This is truly great example of what a duo is all about. Billy Bang is the preeminent jazz violinist today and El'Zabar is a master percussionist. Together they create incredible moods and, on any and all levels, incredible music.
The two have a long history of performing together and it shows. They interact as if they have ESP. This record is not a violin accompanied by drums but a true duet in which both players are equal. El?Zabar reacts what Bang does, and Bang reacts to what El'Zabar does.
The tempos are varied as are the textures. The whole cd can almost be considered as a 9 part suite, since the feeling of the pieces blend so nicely together. Of the 9 pieces 2 were composed by Bang and the others by El?Zabar. On some tunes El'Zabar plays a regular drum set, on others he plays various hand drums and thumb piano. The interaction the thumb piano and the violin is extraordinary. The sound of the thumb piano resonates beautifully against the timber of the violin. As does El'Zabar's use of the birimbau. El'Zabar shows what a master percussionist can do to enhance a melody. He knows what tonal properties to use and he knows what rhythms to use to enhance a composition.
And listen to El'Zabar Sing That Old Time religion while accompanying himself on hand drums. After repeated listenings to this record I kept discovering more subtleties. And I kept wondering why there aren't more jazz violinists and more great percussionists who think in terms of melody instead of the nonmusical technique-as-an-end-in-itself approach to soloing.
A highly recommended record.

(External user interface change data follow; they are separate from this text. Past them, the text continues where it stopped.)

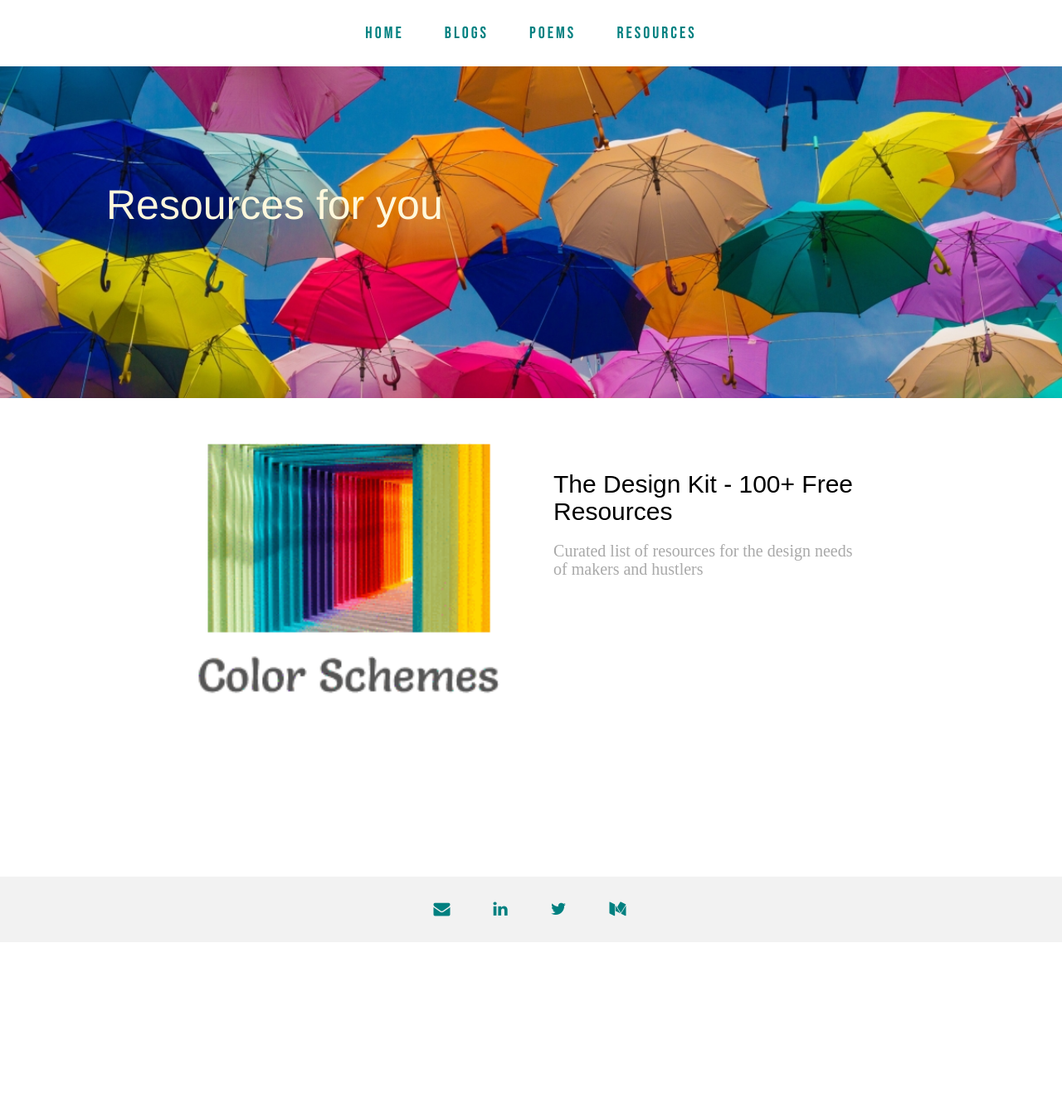
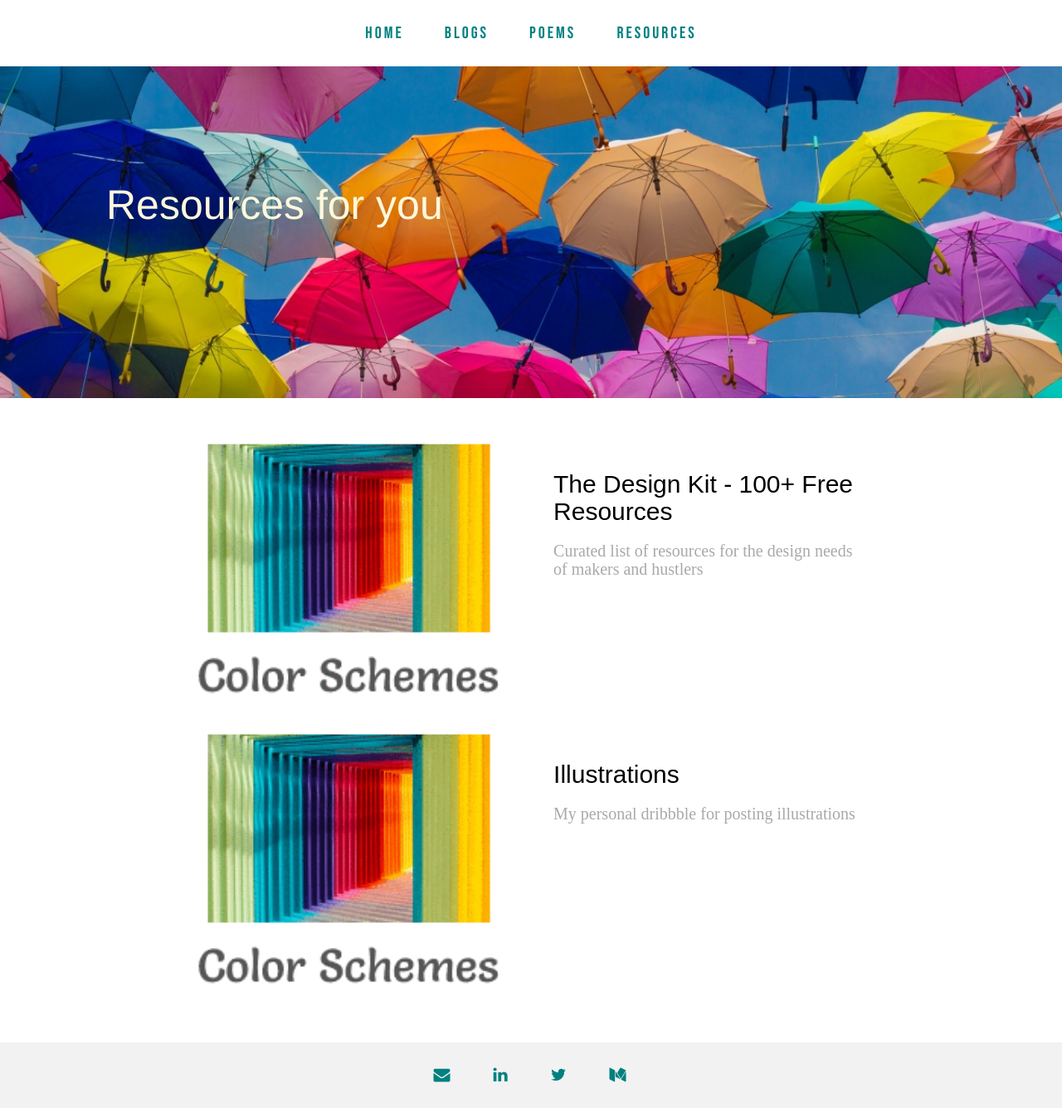
Before and after one commit to Rashmihere/Rashmihere.github.io, a Jekyll site: the page resources.html, which Jekyll copies as it is, in a window 1280 px wide. Shown: the whole page at 83% size. Built offline with Jekyll 4.4.1, drawn with Linux system fonts in a browser that asks for light colours; some web fonts are replaced; before the commit the page ends 1136 px from its top, so only the background shows below that.

Commit message:
Homepage

```diff
--- a/blogs.html
+++ b/blogs.html
@@ -4,7 +4,7 @@
   <meta http-equiv="X-UA-Compatible" content="IE=edge">
 
   <meta name="viewport" content="width=device-width,height=device-height,initial-scale=1.0"/>
-<title> Blogs - Rashmi Shukla </title>
+<title> Blogs | Rashmi Shukla </title>
 <meta name="generator" content="Jekyll v4.0.0" />
 <link rel="canonical" href="http://localhost:4000/" />
 <meta property="og:url" content="http://localhost:4000/" />
--- a/index.html
+++ b/index.html
@@ -60,6 +60,8 @@
               <div class = "title-box" >
               <h1 class = "site-title" > Being </h1>
               <h1 class = "site-title"  > Rashnull </h1>
+              <h3 class = "site-title"> Heyya! I am Rashmi and I create things </h3>
+
               </div>
           </div>
 
--- a/resources.html
+++ b/resources.html
@@ -5,7 +5,7 @@
 
 
   <meta name="viewport" content="width=device-width,height=device-height,initial-scale=1.0"/>
-<title> Resources -Rashmi Shukla </title>
+<title> Resources | Rashmi Shukla </title>
 <meta name="generator" content="Jekyll v4.0.0" />
 <!-- <meta property="og:title" content="Your awesome title" />
 <meta property="og:locale" content="en_US" />
@@ -90,14 +90,39 @@
     </div>
    </a>
 
+   <a href = "/illustrations" target = _blank>
+
+    <div class ="blog-card" style="height: 350px;">
+
+      <div class = "blog-img-section" style = "background-image: url('Resources/DesignKit.gif')">
+
+    </div>
+
+   <div class = "blog-text-section">
+
+    <div class = blog-content>
+
+     <div >
+       <h2  class = "blog-title">
+        Illustrations
+       </h2>
+     </div>
+    <div  >
+      <h3 class = "blog-description">
+       My personal dribbble for posting illustrations
+     </h3>
+     <h4 class = "read-time" >
+
+     </h4>
+     </div>
+   </div>
+   </div>
+  </div>
+ </a>
+
 
   </div>
 
-
-
-  </div>
- </div>
-</div>
 
 
 
```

Track Listing: Spirits Entering, 2 Was Now, Sweet Irene, Love Outside Dreams, The Dream Merchant, Song of Myself, The Huri Fantasy, Old Time Religion, Golden Sea.
I love jazz because it is both challenging and exhilarating, and the endeavor of improvisation is the highest form of art.
I met so many great musicians--including my two earliest heroes, Maynard Ferguson and Dizzy Gillespie--by attending concerts
and being willing to treat them with the respect they deserve.
The best show I ever attended was the Pat Metheny/Ornette Coleman Song X concert at Cornell University.
The first jazz record I bought was an RCA compilation by Dizzy Gillespie.
My advice to new listeners is to not be afraid to listen to something because you're not familiar with the artists or the band or
the genre or anything - this is music that is best experienced through discovery.